case. This range of outcomes
still results in the combined electric power sector CO2 emissions from China
and the Other Asia-Pacific region
increasing to between a 51% to 57% share of the world’s electric power sector emissions,
which we project will decrease
to 10.4 billion metric tons in the Low ZTC case or increase to 14.8 billion metric tons
in the High Economic Growth
Of the regions included in the Asia-Pacific superregion, China and the Other Asia-Pacific
region combined have the
largest coal-fired generation share. Collectively, the two regions contributed to 77% of
the Asia-Pacific superregion’s
coal-fired generation and 61% of the world’s coal-fired generation in 2022. The high
share of coal-fired generation in
China and the Other Asia-Pacific region and the sensitivity of that generation in those
two regions to the assumptions
made in the Low ZTC and High Economic Growth cases contribute to the large difference in
the Asia-Pacific superregion
and worldwide electric power sector CO2 emissions between the two cases.
Energy security concerns hasten a transition from fossil fuels in some countries, although they drive increased fossil fuel consumption in others
Energy trade is adapting to new realities as Western Europe continues to face challenges
in maintaining fossil fuel production as current geopolitical events disrupt traditional
trade patterns and as emerging economies continue to grow. Although zero-carbon
technologies continue to develop and deploy at scale, our modeled cases suggest major
crude oil and natural gas producers will continue producing to keep up with growing
demand from consumers such as China, India, Southeast Asia, and Africa under prevailing
The Middle East and North America are the primary regions to increase natural gas
production and exports to meet growing international demand, assuming Russia's
exports stay flat
Although Russia has 23% of world natural gas reserves, historical net exports peaked at
over 8 trillion cubic feet (Tcf) in 2019. Russia's net exports fell to about 6 Tcf
in 2022, and in our projection, remain there through 2050. This result assumes that
Russia's full-scale invasion of Ukraine will continue to drive Western markets away
from importing Russian natural gas. The model assumes that Russia will grow natural gas
production to meet future domestic consumption but will not increase its net exports.
The model also assumes Nord Stream 1 and 2 will not return to operation during the
projection period.
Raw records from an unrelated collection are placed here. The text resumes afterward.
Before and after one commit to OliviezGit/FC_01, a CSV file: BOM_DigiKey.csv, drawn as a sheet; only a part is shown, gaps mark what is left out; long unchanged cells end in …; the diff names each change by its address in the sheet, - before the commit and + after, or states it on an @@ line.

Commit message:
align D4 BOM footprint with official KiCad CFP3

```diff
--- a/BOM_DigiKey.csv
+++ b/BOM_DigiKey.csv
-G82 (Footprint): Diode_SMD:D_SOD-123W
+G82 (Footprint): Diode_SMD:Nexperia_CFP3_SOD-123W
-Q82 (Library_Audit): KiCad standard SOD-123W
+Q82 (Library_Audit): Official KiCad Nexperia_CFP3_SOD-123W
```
In addition, low GDP growth and an outflow of foreign investors in
Russia throughout the projection period reduce investment in the country's
export-related infrastructure (Figure 4). Russia will require massive infrastructure
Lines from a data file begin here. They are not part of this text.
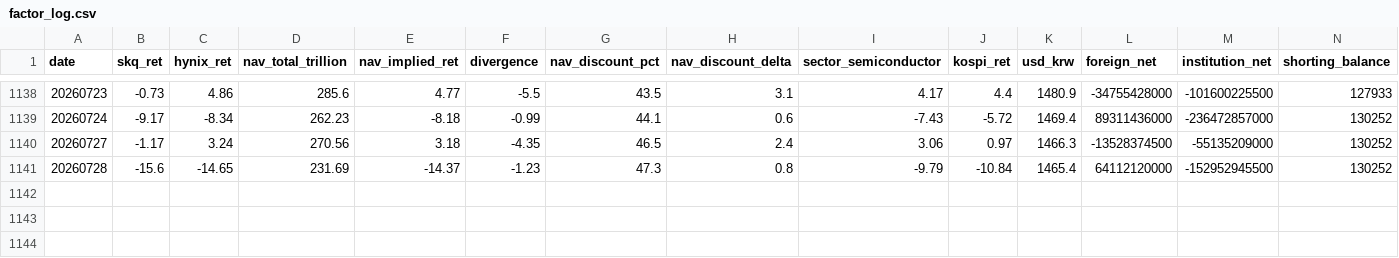
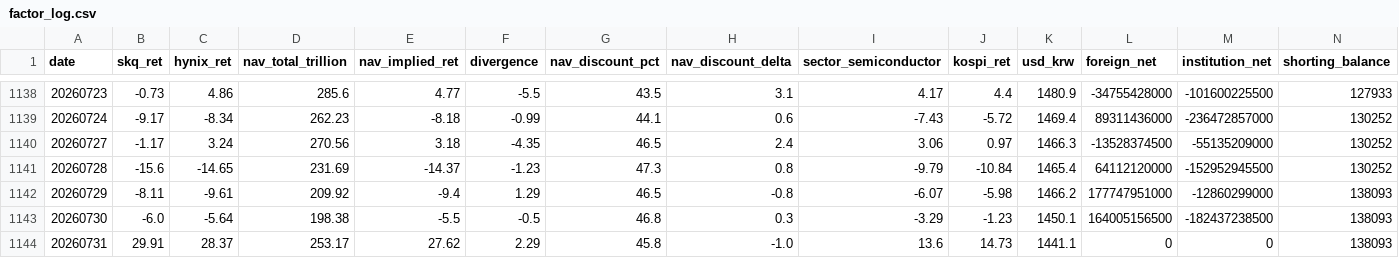
Before and after one commit to drhustler83-max/sk-square, a CSV file: daily-price-explainer/data/factor_log.csv, drawn as a sheet; only a part is shown, gaps mark what is left out; rows hold the shown columns only; the diff names each change by its address in the sheet, - before the commit and + after, or states it on an @@ line.

```diff
--- a/daily-price-explainer/data/factor_log.csv
+++ b/daily-price-explainer/data/factor_log.csv
+row 1142: 20260729 | -8.11 | -9.61 | 209.92 | -9.4 | 1.29 | 46.5 | -0.8 | -6.07 | -5.98 | 1466.2 | 177747951000 | -12860299000 | 138093
+row 1143: 20260730 | -6.0 | -5.64 | 198.38 | -5.5 | -0.5 | 46.8 | 0.3 | -3.29 | -1.23 | 1450.1 | 164005156500 | -182437238500 | 138093
+row 1144: 20260731 | 29.91 | 28.37 | 253.17 | 27.62 | 2.29 | 45.8 | -1.0 | 13.6 | 14.73 | 1441.1 | 0 | 0 | 138093
```
Also changed, not shown: daily-price-explainer/data/event_residual_biased.csv, daily-price-explainer/data/event_residual_unbiased.csv, 6 other files.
investment to reroute current natural gas production from Western to Eastern markets.
Further, Russia has historically relied on Western companies for liquefied natural gas
(LNG) technology. With the departure of these companies, Russia must develop this
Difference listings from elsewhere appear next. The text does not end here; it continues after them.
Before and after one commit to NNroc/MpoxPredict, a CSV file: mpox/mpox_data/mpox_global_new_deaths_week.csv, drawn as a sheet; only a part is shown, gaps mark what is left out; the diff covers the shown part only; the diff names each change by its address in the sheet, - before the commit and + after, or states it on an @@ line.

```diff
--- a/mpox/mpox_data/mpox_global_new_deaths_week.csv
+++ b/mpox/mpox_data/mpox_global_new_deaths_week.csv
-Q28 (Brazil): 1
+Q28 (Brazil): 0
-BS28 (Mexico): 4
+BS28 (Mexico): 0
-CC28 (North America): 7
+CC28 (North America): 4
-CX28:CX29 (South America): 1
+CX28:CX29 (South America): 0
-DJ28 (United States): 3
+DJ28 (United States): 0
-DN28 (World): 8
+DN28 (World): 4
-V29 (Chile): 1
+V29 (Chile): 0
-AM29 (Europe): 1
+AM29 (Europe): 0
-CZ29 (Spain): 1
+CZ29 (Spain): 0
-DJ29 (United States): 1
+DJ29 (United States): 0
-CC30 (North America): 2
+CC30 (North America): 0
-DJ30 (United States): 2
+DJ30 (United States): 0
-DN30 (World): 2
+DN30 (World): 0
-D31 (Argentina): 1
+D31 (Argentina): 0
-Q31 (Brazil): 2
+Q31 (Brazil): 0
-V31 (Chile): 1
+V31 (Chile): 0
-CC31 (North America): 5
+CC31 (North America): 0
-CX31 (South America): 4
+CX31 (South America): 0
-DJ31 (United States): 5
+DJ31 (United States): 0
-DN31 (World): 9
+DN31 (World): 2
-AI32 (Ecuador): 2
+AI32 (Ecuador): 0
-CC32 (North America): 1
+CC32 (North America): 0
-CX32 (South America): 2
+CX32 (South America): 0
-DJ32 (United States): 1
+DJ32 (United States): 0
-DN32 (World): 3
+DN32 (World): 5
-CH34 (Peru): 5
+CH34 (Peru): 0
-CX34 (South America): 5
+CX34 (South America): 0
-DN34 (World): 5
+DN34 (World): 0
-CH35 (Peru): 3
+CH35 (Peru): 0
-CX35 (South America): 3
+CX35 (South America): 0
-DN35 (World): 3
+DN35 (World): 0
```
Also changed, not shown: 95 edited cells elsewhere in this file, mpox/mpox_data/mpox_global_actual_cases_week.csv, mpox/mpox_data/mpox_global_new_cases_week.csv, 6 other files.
technology domestically, which will take time and investment to bring it to commercial
scale.7 Because shifting
exports from Europe to Asia is limited by technology, trade agreements, and sanctions,
Russia's net exports fall across all cases.
Across all cases, the Middle East's natural gas exports grow throughout the
projection period as other regions' natural gas consumption—driven by
economic growth—outpaces their domestic production (Figure 32). Export growth
takes longer to occur in the High Oil Price case, remaining relatively flat until 2040,
due to high prices promoting more aggressive production growth in other regions of the
The Middle East holds almost 40% of the world's natural gas reserves8. Starting at 6 Tcf in 2022,
net exports reach between 15 Tcf and 26 Tcf by 2050 in most cases, but they increase to
37 Tcf by 2050 in the High Economic Growth case. Most of the growth occurs in the latter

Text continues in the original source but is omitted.